February 2014

A monthly means to inform and inspire our TEAM

February 2014
Vol. 5, No. 2


Pedigree showing 4 generations where two family members were diagnosed with BL (one from the 2nd generation and one from the 4th generation). Additional genetic testing confirmed the blood relationship of all family members. Further whole exome sequencing of the two family members with BL and two of their direct-blood relatives may reveal genetic evidence for BL susceptibility.

Click to enlarge.

Good research spawns more research, as new questions are defined. The EMBLEM Study has already brought into focus the question of the contribution of genetics to the causation of Burkitt Lymphoma (BL). Though most cases of BL occur sporadically (one affected child in a family with no history of BL), 15 families that have multiple BL cases have been spotted in Tanzania. Sometimes these have occurred in full siblings and sometimes over a generation or two (as in uncle and nephew). This suggests genetic susceptibility.

In June 2013, Nicholas Hu, an EMBLEM intern, tested the feasibility of mapping families with multiple BL cases using modern GPS technology (Nicholas HU). In the same year, EMBLEM initiated collaboration with investigators in the U.S. to study these multiple BL case families. Samples from eight subjects from a trans-generational family (see pedigree above) have been genotyped and the genetic relationships were confirmed using Mendelian checks.  Samples from four family members, including two BL cases, are undergoing whole exome sequencing. These studies represent small but landmark steps in understanding the genetic basis of BL in Africa.

Esther Kawira, Editor


In Uganda, 475 (300 males, 175 females) potential cases have been spotted.

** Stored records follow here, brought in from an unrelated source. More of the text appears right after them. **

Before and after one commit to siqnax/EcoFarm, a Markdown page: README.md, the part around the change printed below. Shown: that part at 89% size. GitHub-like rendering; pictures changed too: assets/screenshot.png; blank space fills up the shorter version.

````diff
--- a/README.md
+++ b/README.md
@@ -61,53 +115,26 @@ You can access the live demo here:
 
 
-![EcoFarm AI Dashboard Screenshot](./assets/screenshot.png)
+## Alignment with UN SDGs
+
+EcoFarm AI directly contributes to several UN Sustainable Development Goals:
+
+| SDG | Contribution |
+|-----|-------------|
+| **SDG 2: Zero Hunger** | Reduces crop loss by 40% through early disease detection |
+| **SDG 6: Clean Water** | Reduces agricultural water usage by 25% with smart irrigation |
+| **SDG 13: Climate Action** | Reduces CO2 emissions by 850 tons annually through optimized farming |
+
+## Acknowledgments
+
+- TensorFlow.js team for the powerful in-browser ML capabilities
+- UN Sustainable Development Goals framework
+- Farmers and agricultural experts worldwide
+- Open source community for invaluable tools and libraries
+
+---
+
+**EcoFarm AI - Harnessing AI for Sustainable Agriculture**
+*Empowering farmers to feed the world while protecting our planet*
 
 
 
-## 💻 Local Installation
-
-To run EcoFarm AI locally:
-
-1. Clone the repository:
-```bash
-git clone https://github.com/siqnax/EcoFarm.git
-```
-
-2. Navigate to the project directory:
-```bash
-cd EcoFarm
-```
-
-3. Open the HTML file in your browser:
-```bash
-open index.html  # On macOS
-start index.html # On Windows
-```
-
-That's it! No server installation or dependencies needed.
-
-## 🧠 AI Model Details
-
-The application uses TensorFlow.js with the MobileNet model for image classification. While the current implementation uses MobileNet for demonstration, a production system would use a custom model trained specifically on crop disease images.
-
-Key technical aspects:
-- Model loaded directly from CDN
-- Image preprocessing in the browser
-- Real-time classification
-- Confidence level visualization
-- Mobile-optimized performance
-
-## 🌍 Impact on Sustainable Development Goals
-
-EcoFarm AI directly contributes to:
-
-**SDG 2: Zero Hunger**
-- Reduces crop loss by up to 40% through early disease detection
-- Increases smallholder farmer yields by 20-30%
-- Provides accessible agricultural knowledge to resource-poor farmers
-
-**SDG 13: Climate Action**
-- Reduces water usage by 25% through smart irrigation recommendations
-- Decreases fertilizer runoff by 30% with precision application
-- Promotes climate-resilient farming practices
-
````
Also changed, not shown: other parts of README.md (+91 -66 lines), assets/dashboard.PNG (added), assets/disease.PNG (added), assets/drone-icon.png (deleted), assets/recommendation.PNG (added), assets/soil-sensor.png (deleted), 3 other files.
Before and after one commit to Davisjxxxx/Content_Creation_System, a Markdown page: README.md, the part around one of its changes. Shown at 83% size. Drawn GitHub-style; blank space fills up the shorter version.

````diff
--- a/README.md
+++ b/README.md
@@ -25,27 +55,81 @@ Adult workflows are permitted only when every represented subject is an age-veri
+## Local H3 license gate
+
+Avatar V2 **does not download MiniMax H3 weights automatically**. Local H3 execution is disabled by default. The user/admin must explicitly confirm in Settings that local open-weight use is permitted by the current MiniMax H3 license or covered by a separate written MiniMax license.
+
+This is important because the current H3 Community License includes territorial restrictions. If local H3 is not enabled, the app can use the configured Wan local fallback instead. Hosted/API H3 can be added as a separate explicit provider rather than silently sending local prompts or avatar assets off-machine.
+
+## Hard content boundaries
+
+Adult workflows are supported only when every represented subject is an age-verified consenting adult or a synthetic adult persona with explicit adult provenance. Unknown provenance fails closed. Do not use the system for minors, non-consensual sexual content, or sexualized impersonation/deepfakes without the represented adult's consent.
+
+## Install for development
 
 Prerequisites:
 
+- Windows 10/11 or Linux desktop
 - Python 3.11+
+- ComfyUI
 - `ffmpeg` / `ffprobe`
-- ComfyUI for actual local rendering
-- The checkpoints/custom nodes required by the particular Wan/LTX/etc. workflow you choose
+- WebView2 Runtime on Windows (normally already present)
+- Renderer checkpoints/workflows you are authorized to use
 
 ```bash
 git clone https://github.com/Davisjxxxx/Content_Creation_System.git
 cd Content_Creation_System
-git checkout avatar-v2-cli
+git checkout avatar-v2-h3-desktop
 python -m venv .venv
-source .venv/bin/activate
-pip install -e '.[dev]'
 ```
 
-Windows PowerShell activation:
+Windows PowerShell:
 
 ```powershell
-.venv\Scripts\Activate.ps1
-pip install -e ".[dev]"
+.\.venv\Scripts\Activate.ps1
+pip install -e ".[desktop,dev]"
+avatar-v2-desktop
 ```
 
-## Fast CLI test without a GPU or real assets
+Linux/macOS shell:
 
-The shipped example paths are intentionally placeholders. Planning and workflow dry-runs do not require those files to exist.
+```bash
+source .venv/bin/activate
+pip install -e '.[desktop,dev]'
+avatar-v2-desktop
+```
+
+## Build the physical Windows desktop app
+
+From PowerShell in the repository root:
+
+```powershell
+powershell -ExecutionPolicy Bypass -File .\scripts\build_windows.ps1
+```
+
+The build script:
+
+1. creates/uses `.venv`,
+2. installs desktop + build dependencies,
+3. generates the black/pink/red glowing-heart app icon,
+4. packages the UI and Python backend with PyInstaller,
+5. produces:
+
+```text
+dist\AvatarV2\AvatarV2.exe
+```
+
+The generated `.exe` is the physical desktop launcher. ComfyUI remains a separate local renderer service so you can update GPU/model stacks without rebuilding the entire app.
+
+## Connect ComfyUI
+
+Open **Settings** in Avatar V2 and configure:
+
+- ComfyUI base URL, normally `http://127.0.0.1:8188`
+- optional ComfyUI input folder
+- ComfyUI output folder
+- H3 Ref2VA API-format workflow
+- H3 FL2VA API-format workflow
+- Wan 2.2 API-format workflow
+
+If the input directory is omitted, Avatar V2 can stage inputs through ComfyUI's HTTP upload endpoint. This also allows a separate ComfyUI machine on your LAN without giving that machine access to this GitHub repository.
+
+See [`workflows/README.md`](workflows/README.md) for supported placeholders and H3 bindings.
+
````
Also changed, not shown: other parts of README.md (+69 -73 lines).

Of these, 269 were eligible and 248 (154 males and 94 females) were enrolled.

A third clinician training was held in Lira for 23 health workers from the Lango sub-region to sensitize local health workers about BL. Mobile phone text messaging with BL messages has been initiated to complement this effort.

Enrollment of controls from the 12 pilot villages was completed, paving way for methodological studies about the most valid method for control selection.

Dr Kawuma administering a questionnaire

Dr Kawuma administering a questionnaire

Dr Tobias at the clinician's training.

Dr Tobias at the clinician's training


In Kenya, 315 (200 males, 115 females) potential cases have been spotted. Of these, 126 were eligible and 115 (80 males and 35 females) were enrolled.

BL health awareness meetings were held at district hospitals in Rongo and Uriri Districts and at the Sony Sugar Health Center. Altogether, 95 health workers were sensitized. The immediate outcomes of these meetings were seven case referrals, including two cases from the districts covered by the talks. Similar to Uganda, a mobile phone text messaging health education component has been introduced, and five of the cases were from individuals who received a text message.

EMBLEM welcomed a new hospital administration at Homa Bay Hospital with a pledge to work with them as well as with the outgoing administration.


In Tanzania, 333 (187 males and 146 females) potential cases have been spotted. Of these, 78 were eligible and 74 (44 males and 30 females) have been enrolled in the study.

The Tanzanian team is reviewing reasons for continuing low case accrual relative to the numbers projected from historical case accrual (see graph below). The reasons include an actual decline in the number of cases due to concomitant decrease in prevalence of causal factors (not apparent in Uganda or Kenya) or missing of cases due to non-referral. Mr. Colin Chao, the new EMBLEM Senior Technical Supervisor, travelled to Arusha to meet Dr. Mbulaiteye, the EMBLEM PI at NCI, for a planning meeting. In general, it was agreed that case spotting and referral activities should be streamlined before control enrollment is initiated.


EMBLEM monitors actual BL accrual rates against historical rates averaged over 10 years before EMBLEM commenced. The graph below shows trends from February through January 2014. Uganda actual accrual rates are close to or catching up to historical rates. In Tanzania, actual rates lag behind historical rates. In Kenya, actual rates in Webuye catchment area have overtaken the historical rates, suggesting that cases previously missed in that region are now being diagnosed. Rates in Homa Bay catchment area lag behind historical rates.

Monitoring actual versus historical accrual rates helps the EMBLEM teams to review and adjust their fieldwork strategies.

Click to enlarge.

EMBLEM Newsletter is a monthly on-line publication based on contributions of the EMBLEM Study staff.
Editor: Dr. Esther Kawira
Reporters: EMBLEM Uganda – Esther Birungi; EMBLEM Kenya – Pam Akinyi Were; EMBLEM Tanzania – Josiah Magatti